Chairman of the Conservative People's Party of Estonia (EKRE), Martin Helme, told ETV current affairs show "Esimene stuudio" Wednesday evening that the government broke up recent protests against coronavirus restrictions on Toompea Hill with similar means to those used in Belarus and in the Russian Federation.
"These were spontaneous protests against the government and their government reacted in breaking them up. The actual problem was created by the government's decision to disband the protests. This is one of the great heritages of the Kaja Kallas (Reform) government, which we will remember about her unsuccessful prime minister era. The government was started by dispersing its critics with the use of dogs," Helme said.
The show's host asked when the police acted as aggressively in Estonia as they have been acting towards protestors in Belarus and Russia. "They are using the exact same measures," Helme said.
"People were held with fictitious legal paragraphs, taken to a police bus, fined for nothing. People were scared by police dogs, their things were confiscated," Helme added.
Helme noted that in his opinion, the Director-General of the Police and Border Guard Board (PPA), Elmar Vaher, is completely incompetent to holdthe position.
'We are the parliament's only real opposition party'
Regarding EKRE's plan to initiate a no-confidence vote against Kaja Kallas, Helme said that unfortunately, EKRE is currently the only opposition party in the parliament that criticizes the government and it reaches the public.
"The most liberal government of all times is in power which just brings political decisions to the table in a way that even their voters understand it's time to look for other political parties to vote for at the next elections," Helme said.
"The Social Democrats have created an illusory world where they support the liberal government even though the government keeps watering them down. The Isamaa party's role in the opposition means internal opposition," Helme said.
Helme said that Isamaa didn't say no to the no-confidence vote, but that they need extra time to deliberate.
"I find it hard to imagine how they can just watch it for a long time that we deal with defending national security and they with something else. I don't say it light-heartedly, I really wish we had a conservative partner, but currently, we don't," Helme said.
Cutting the Defense Forces Orchestra is a protest against standing together

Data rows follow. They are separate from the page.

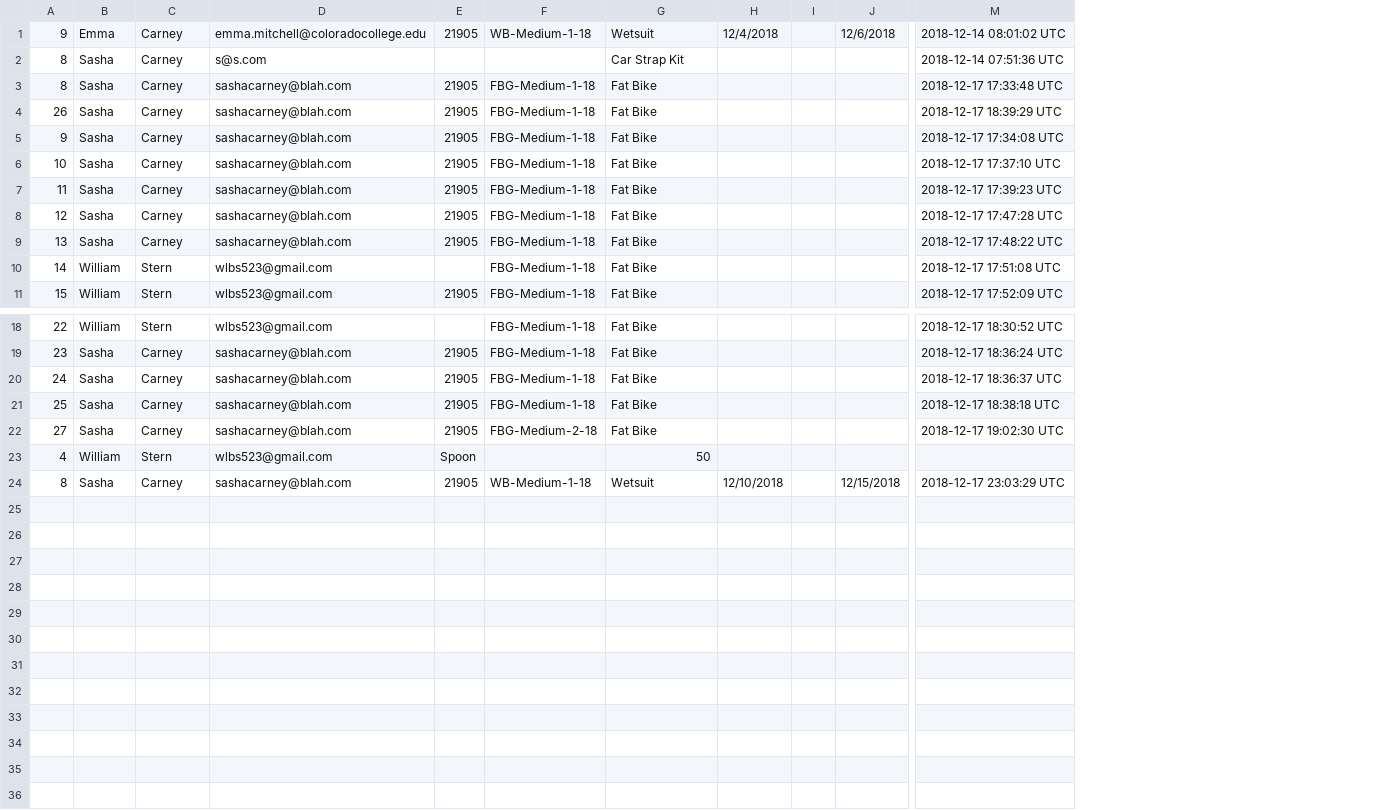
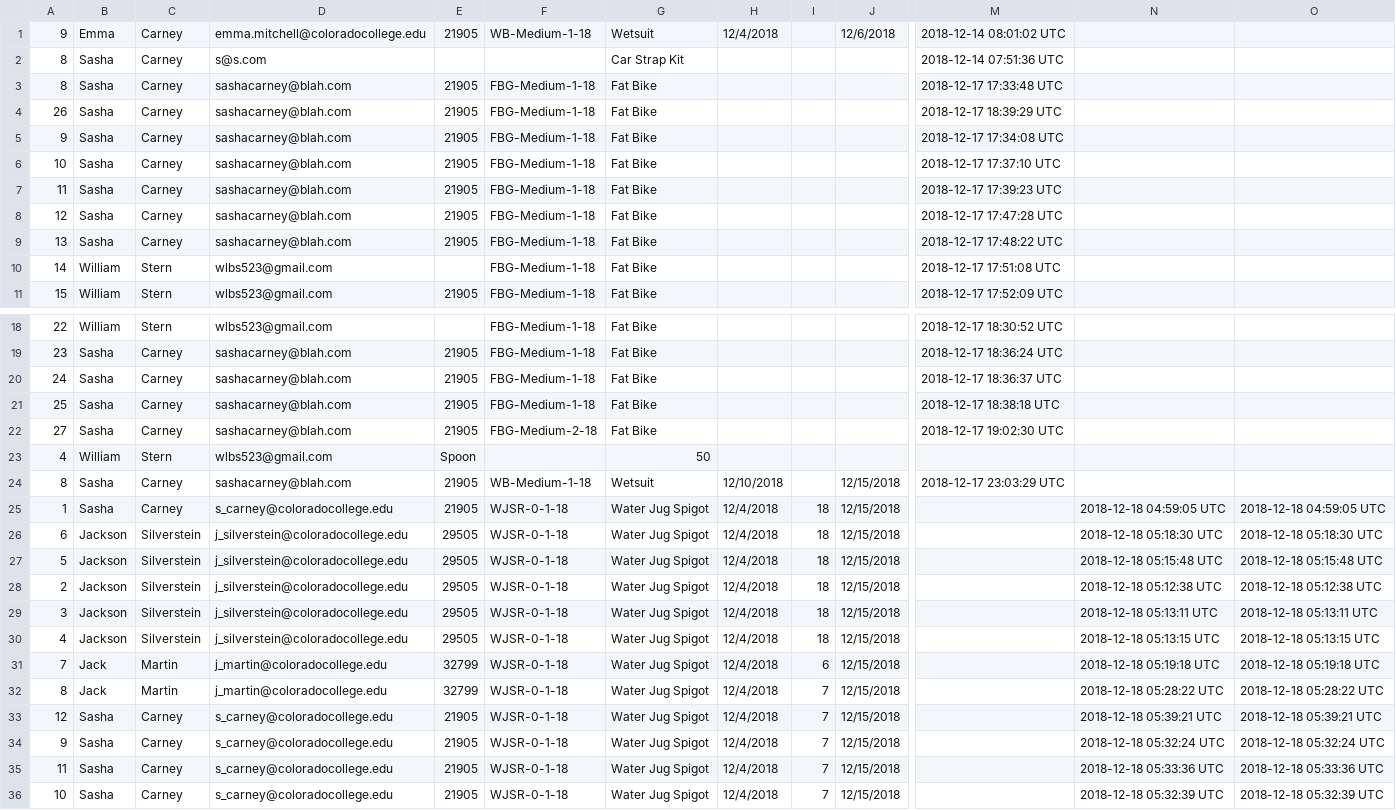
Before and after one commit to MokoenaLee/CP499PalesaSashaWill, a CSV file: ORC_app/public/archive.csv, drawn as a sheet; only a part is shown, gaps mark what is left out; removed rows and columns are numbered as before the commit, all else as after; rows hold the shown columns only; the diff names each change by its address in the sheet, - before the commit and + after, or states it on an @@ line.

```diff
--- a/ORC_app/public/archive.csv
+++ b/ORC_app/public/archive.csv
-column I, empty
+column I, empty
+column N, empty
+column O, empty
+row 25: 1 | Sasha | Carney | s_carney@coloradocollege.edu | 21905 | WJSR-0-1-18 | Water Jug Spigot | 12/4/2018 | 18 | 12/15/2018 |  | 2018-12-18 04:59:05 UTC | 2018-12-18 04:59:05 UTC
+row 26: 6 | Jackson | Silverstein | j_silverstein@coloradocollege.edu | 29505 | WJSR-0-1-18 | Water Jug Spigot | 12/4/2018 | 18 | 12/15/2018 |  | 2018-12-18 05:18:30 UTC | 2018-12-18 05:18:30 UTC
+row 27: 5 | Jackson | Silverstein | j_silverstein@coloradocollege.edu | 29505 | WJSR-0-1-18 | Water Jug Spigot | 12/4/2018 | 18 | 12/15/2018 |  | 2018-12-18 05:15:48 UTC | 2018-12-18 05:15:48 UTC
+row 28: 2 | Jackson | Silverstein | j_silverstein@coloradocollege.edu | 29505 | WJSR-0-1-18 | Water Jug Spigot | 12/4/2018 | 18 | 12/15/2018 |  | 2018-12-18 05:12:38 UTC | 2018-12-18 05:12:38 UTC
+row 29: 3 | Jackson | Silverstein | j_silverstein@coloradocollege.edu | 29505 | WJSR-0-1-18 | Water Jug Spigot | 12/4/2018 | 18 | 12/15/2018 |  | 2018-12-18 05:13:11 UTC | 2018-12-18 05:13:11 UTC
+row 30: 4 | Jackson | Silverstein | j_silverstein@coloradocollege.edu | 29505 | WJSR-0-1-18 | Water Jug Spigot | 12/4/2018 | 18 | 12/15/2018 |  | 2018-12-18 05:13:15 UTC | 2018-12-18 05:13:15 UTC
+row 31: 7 | Jack | Martin | j_martin@coloradocollege.edu | 32799 | WJSR-0-1-18 | Water Jug Spigot | 12/4/2018 | 6 | 12/15/2018 |  | 2018-12-18 05:19:18 UTC | 2018-12-18 05:19:18 UTC
+row 32: 8 | Jack | Martin | j_martin@coloradocollege.edu | 32799 | WJSR-0-1-18 | Water Jug Spigot | 12/4/2018 | 7 | 12/15/2018 |  | 2018-12-18 05:28:22 UTC | 2018-12-18 05:28:22 UTC
+row 33: 12 | Sasha | Carney | s_carney@coloradocollege.edu | 21905 | WJSR-0-1-18 | Water Jug Spigot | 12/4/2018 | 7 | 12/15/2018 |  | 2018-12-18 05:39:21 UTC | 2018-12-18 05:39:21 UTC
+row 34: 9 | Sasha | Carney | s_carney@coloradocollege.edu | 21905 | WJSR-0-1-18 | Water Jug Spigot | 12/4/2018 | 7 | 12/15/2018 |  | 2018-12-18 05:32:24 UTC | 2018-12-18 05:32:24 UTC
+row 35: 11 | Sasha | Carney | s_carney@coloradocollege.edu | 21905 | WJSR-0-1-18 | Water Jug Spigot | 12/4/2018 | 7 | 12/15/2018 |  | 2018-12-18 05:33:36 UTC | 2018-12-18 05:33:36 UTC
+row 36: 10 | Sasha | Carney | s_carney@coloradocollege.edu | 21905 | WJSR-0-1-18 | Water Jug Spigot | 12/4/2018 | 7 | 12/15/2018 |  | 2018-12-18 05:32:39 UTC | 2018-12-18 05:32:39 UTC
```
Also changed, not shown: 14 other files.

Although the no-confidence vote is targeted towards Kaja Kallas, Helme thinks that the Minister of Defense, Kalle Laanet (Reform) is also worthy of same.
"He didn't stand for his area of business behind the government's table and when he was appointed to make the cuts decisions, he didn't think the decisions through. He has let his employees bring ideas to the table about which he doesn't have in-depth information. This idea is basically a protest against the cut plans. These kinds of cuts are the hardest to sell to the public."
Helme was referring to recent reports that the defense forces' military orchestra may be disbanded or merged with the police orchestra, as a cost-savings measure.
In Helme's opinion, the commander of the Estonian Defense Forces (EDF), Martin Herem, is also unworthy of his position.
'Our political group in Narva is a curiosity'
Regarding Larissa Olenina, Russia's Victory Day activist, joining Narva's EKRE political group, Helme said that they are not planning to accept her into the party.
"EKRE's political group in Narva is a curio. During the last elections, we didn't participate," Helme said.
"Olenina says she likes the conservative family policy, the conservative immigration policy and our position on the energy industry," he added.
The largely Russian-speaking eastern Estonian town has long been a Center Party stronghold, but Center has been losing support nationwide, including from the Russian-speaking populace. Some of the latter are thought to have become supporters of the socially-conservative EKRE.
'Drinks in the car' scandal won't stop Ratas from running for president
When asked whether the "drinks in the car" scandal surrounding the former Prime Minister Jüri Ratas (Center) reportedly extreme expenses on gifts, dinners, personal meetings and drinks during his time as prime minister put to bed any thoughts of Jüri Ratas as a possible candidate for president, Helme said he thought not.
"I don't think so. But I will clearly put it in the context we have in today's government. When this government was made, it was formed by a very small circle of people, and the information about what was agreed for the presidency is known by a very small circle of people. But as far as a wider circle of people know, the Center Party nominates a candidate and, if that candidate is suitable, the Reform Party supports him, and if they both support him, there is an approximate chance that the person will be elected president. Not at the Riigikogu, but via the electoral college," Helme said.
"It can be seen that the Center Party is thinking of one very specific candidate, and it can also be seen that the Reform Party wants the Center Party to nominate someone else," he said.
Jüri Ratas has not publicly declared any intention to run, or not to run, in autumn's presidential elections, but has been widely tipped to do so. Incumbent Kersti Kaljulaid has hinted that she might stand for a second, consecutive five-year term.
Editor: Roberta Vaino